**DATA SUPPLIED**:

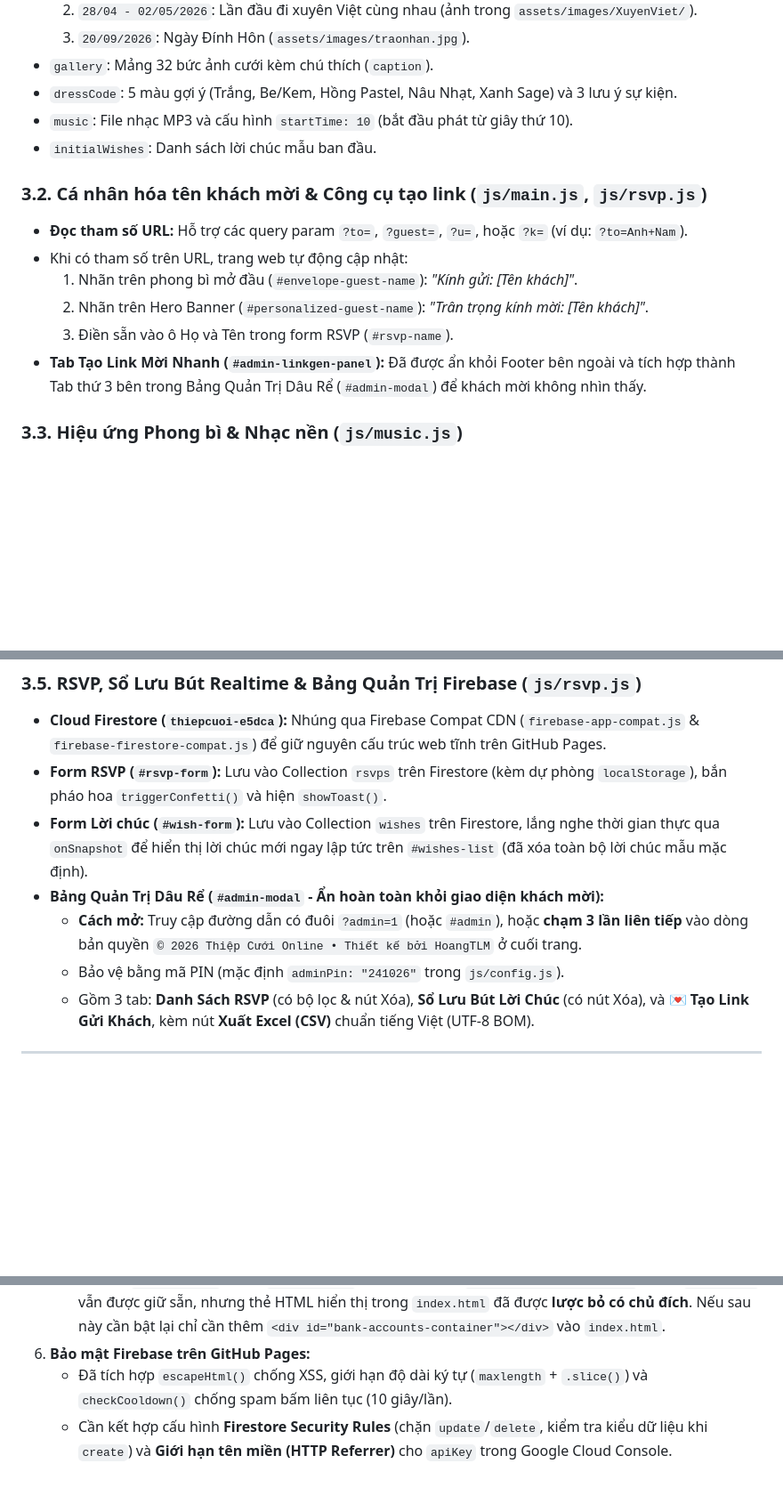
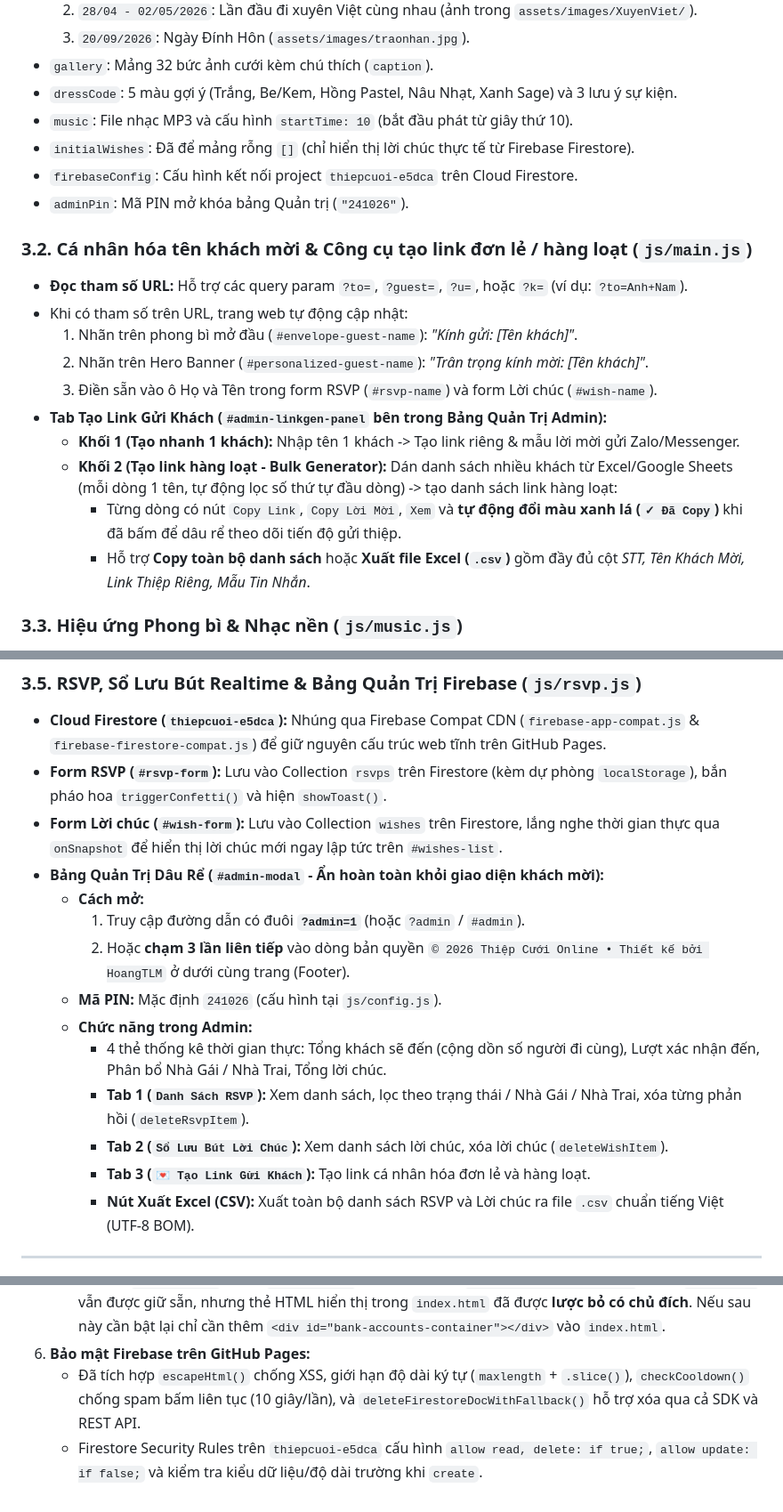
Before and after one commit to HoangTLM/VuQuyHoangThao, a Markdown page: knowledge.md, 3 parts joined by grey strips. Shown at 89% size. GitHub-like rendering; blank space fills up the shorter version.

Commit message:
Cap nhat file knowledge.md day du cac tinh nang Firebase, Admin an va Tao link hang loat

```diff
--- a/knowledge.md
+++ b/knowledge.md
@@ -59,15 +63,21 @@ Mọi thông tin hiển thị trên web đều được đọc từ biến toàn
 - `gallery`: Mảng 32 bức ảnh cưới kèm chú thích (`caption`).
 - `dressCode`: 5 màu gợi ý (Trắng, Be/Kem, Hồng Pastel, Nâu Nhạt, Xanh Sage) và 3 lưu ý sự kiện.
 - `music`: File nhạc MP3 và cấu hình `startTime: 10` (bắt đầu phát từ giây thứ 10).
-- `initialWishes`: Danh sách lời chúc mẫu ban đầu.
+- `initialWishes`: Đã để mảng rỗng `[]` (chỉ hiển thị lời chúc thực tế từ Firebase Firestore).
+- `firebaseConfig`: Cấu hình kết nối project `thiepcuoi-e5dca` trên Cloud Firestore.
+- `adminPin`: Mã PIN mở khóa bảng Quản trị (`"241026"`).
 
-### 3.2. Cá nhân hóa tên khách mời & Công cụ tạo link (`js/main.js`, `js/rsvp.js`)
+### 3.2. Cá nhân hóa tên khách mời & Công cụ tạo link đơn lẻ / hàng loạt (`js/main.js`)
 - **Đọc tham số URL:** Hỗ trợ các query param `?to=`, `?guest=`, `?u=`, hoặc `?k=` (ví dụ: `?to=Anh+Nam`).
 - Khi có tham số trên URL, trang web tự động cập nhật:
   1. Nhãn trên phong bì mở đầu (`#envelope-guest-name`): *"Kính gửi: [Tên khách]"*.
   2. Nhãn trên Hero Banner (`#personalized-guest-name`): *"Trân trọng kính mời: [Tên khách]"*.
-  3. Điền sẵn vào ô Họ và Tên trong form RSVP (`#rsvp-name`).
-- **Tab Tạo Link Mời Nhanh (`#admin-linkgen-panel`):** Đã được ẩn khỏi Footer bên ngoài và tích hợp thành Tab thứ 3 bên trong Bảng Quản Trị Dâu Rể (`#admin-modal`) để khách mời không nhìn thấy.
+  3. Điền sẵn vào ô Họ và Tên trong form RSVP (`#rsvp-name`) và form Lời chúc (`#wish-name`).
+- **Tab Tạo Link Gửi Khách (`#admin-linkgen-panel` bên trong Bảng Quản Trị Admin):**
+  - **Khối 1 (Tạo nhanh 1 khách):** Nhập tên 1 khách -> Tạo link riêng & mẫu lời mời gửi Zalo/Messenger.
+  - **Khối 2 (Tạo link hàng loạt - Bulk Generator):** Dán danh sách nhiều khách từ Excel/Google Sheets (mỗi dòng 1 tên, tự động lọc số thứ tự đầu dòng) -> tạo danh sách link hàng loạt:
+    - Từng dòng có nút `Copy Link`, `Copy Lời Mời`, `Xem` và **tự động đổi màu xanh lá (`✓ Đã Copy`)** khi đã bấm để dâu rể theo dõi tiến độ gửi thiệp.
+    - Hỗ trợ **Copy toàn bộ danh sách** hoặc **Xuất file Excel (`.csv`)** gồm đầy đủ cột *STT, Tên Khách Mời, Link Thiệp Riêng, Mẫu Tin Nhắn*.
 
 ### 3.3. Hiệu ứng Phong bì & Nhạc nền (`js/music.js`)
 - Khi người dùng mới vào trang, màn hình `#envelope-screen` che toàn bộ trang.
@@ -85,11 +95,18 @@ Mọi thông tin hiển thị trên web đều được đọc từ biến toàn
 ### 3.5. RSVP, Sổ Lưu Bút Realtime & Bảng Quản Trị Firebase (`js/rsvp.js`)
 - **Cloud Firestore (`thiepcuoi-e5dca`):** Nhúng qua Firebase Compat CDN (`firebase-app-compat.js` & `firebase-firestore-compat.js`) để giữ nguyên cấu trúc web tĩnh trên GitHub Pages.
 - **Form RSVP (`#rsvp-form`):** Lưu vào Collection `rsvps` trên Firestore (kèm dự phòng `localStorage`), bắn pháo hoa `triggerConfetti()` và hiện `showToast()`.
-- **Form Lời chúc (`#wish-form`):** Lưu vào Collection `wishes` trên Firestore, lắng nghe thời gian thực qua `onSnapshot` để hiển thị lời chúc mới ngay lập tức trên `#wishes-list` (đã xóa toàn bộ lời chúc mẫu mặc định).
+- **Form Lời chúc (`#wish-form`):** Lưu vào Collection `wishes` trên Firestore, lắng nghe thời gian thực qua `onSnapshot` để hiển thị lời chúc mới ngay lập tức trên `#wishes-list`.
 - **Bảng Quản Trị Dâu Rể (`#admin-modal` - Ẩn hoàn toàn khỏi giao diện khách mời):**
-  - **Cách mở:** Truy cập đường dẫn có đuôi `?admin=1` (hoặc `#admin`), hoặc **chạm 3 lần liên tiếp** vào dòng bản quyền `© 2026 Thiệp Cưới Online • Thiết kế bởi HoangTLM` ở cuối trang.
-  - Bảo vệ bằng mã PIN (mặc định `adminPin: "241026"` trong `js/config.js`).
-  - Gồm 3 tab: **Danh Sách RSVP** (có bộ lọc & nút Xóa), **Sổ Lưu Bút Lời Chúc** (có nút Xóa), và **💌 Tạo Link Gửi Khách**, kèm nút **Xuất Excel (CSV)** chuẩn tiếng Việt (UTF-8 BOM).
+  - **Cách mở:**
+    1. Truy cập đường dẫn có đuôi **`?admin=1`** (hoặc `?admin` / `#admin`).
+    2. Hoặc **chạm 3 lần liên tiếp** vào dòng bản quyền `© 2026 Thiệp Cưới Online • Thiết kế bởi HoangTLM` ở dưới cùng trang (Footer).
+  - **Mã PIN:** Mặc định `241026` (cấu hình tại `js/config.js`).
+  - **Chức năng trong Admin:**
+    - 4 thẻ thống kê thời gian thực: Tổng khách sẽ đến (cộng dồn số người đi cùng), Lượt xác nhận đến, Phân bổ Nhà Gái / Nhà Trai, Tổng lời chúc.
+    - **Tab 1 (`Danh Sách RSVP`):** Xem danh sách, lọc theo trạng thái / Nhà Gái / Nhà Trai, xóa từng phản hồi (`deleteRsvpItem`).
+    - **Tab 2 (`Sổ Lưu Bút Lời Chúc`):** Xem danh sách lời chúc, xóa lời chúc (`deleteWishItem`).
+    - **Tab 3 (`💌 Tạo Link Gửi Khách`):** Tạo link cá nhân hóa đơn lẻ và hàng loạt.
+    - **Nút Xuất Excel (CSV):** Xuất toàn bộ danh sách RSVP và Lời chúc ra file `.csv` chuẩn tiếng Việt (UTF-8 BOM).
 
 ---
 
@@ -110,5 +127,5 @@ Mọi thông tin hiển thị trên web đều được đọc từ biến toàn
 5. **Phần Mừng Cưới Online (QR Ngân Hàng):**
    - Dữ liệu `bankAccounts` trong `js/config.js` và logic render `#bank-accounts-container` trong `js/main.js` vẫn được giữ sẵn, nhưng thẻ HTML hiển thị trong `index.html` đã được **lược bỏ có chủ đích**. Nếu sau này cần bật lại chỉ cần thêm `<div id="bank-accounts-container"></div>` vào `index.html`.
 6. **Bảo mật Firebase trên GitHub Pages:**
-   - Đã tích hợp `escapeHtml()` chống XSS, giới hạn độ dài ký tự (`maxlength` + `.slice()`) và `checkCooldown()` chống spam bấm liên tục (10 giây/lần).
-   - Cần kết hợp cấu hình **Firestore Security Rules** (chặn `update`/`delete`, kiểm tra kiểu dữ liệu khi `create`) và **Giới hạn tên miền (HTTP Referrer)** cho `apiKey` trong Google Cloud Console.
+   - Đã tích hợp `escapeHtml()` chống XSS, giới hạn độ dài ký tự (`maxlength` + `.slice()`), `checkCooldown()` chống spam bấm liên tục (10 giây/lần), và `deleteFirestoreDocWithFallback()` hỗ trợ xóa qua cả SDK và REST API.
+   - Firestore Security Rules trên `thiepcuoi-e5dca` cấu hình `allow read, delete: if true;`, `allow update: if false;` và kiểm tra kiểu dữ liệu/độ dài trường khi `create`.
```
Also changed, not shown: other parts of knowledge.md (+8 -4 lines).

**YOUR OBJECTIVE**:
A single number is the expected reply: the number of lines in the listing that contain the string "Cloud".

**RESPONSE TO THIS TASK**:
3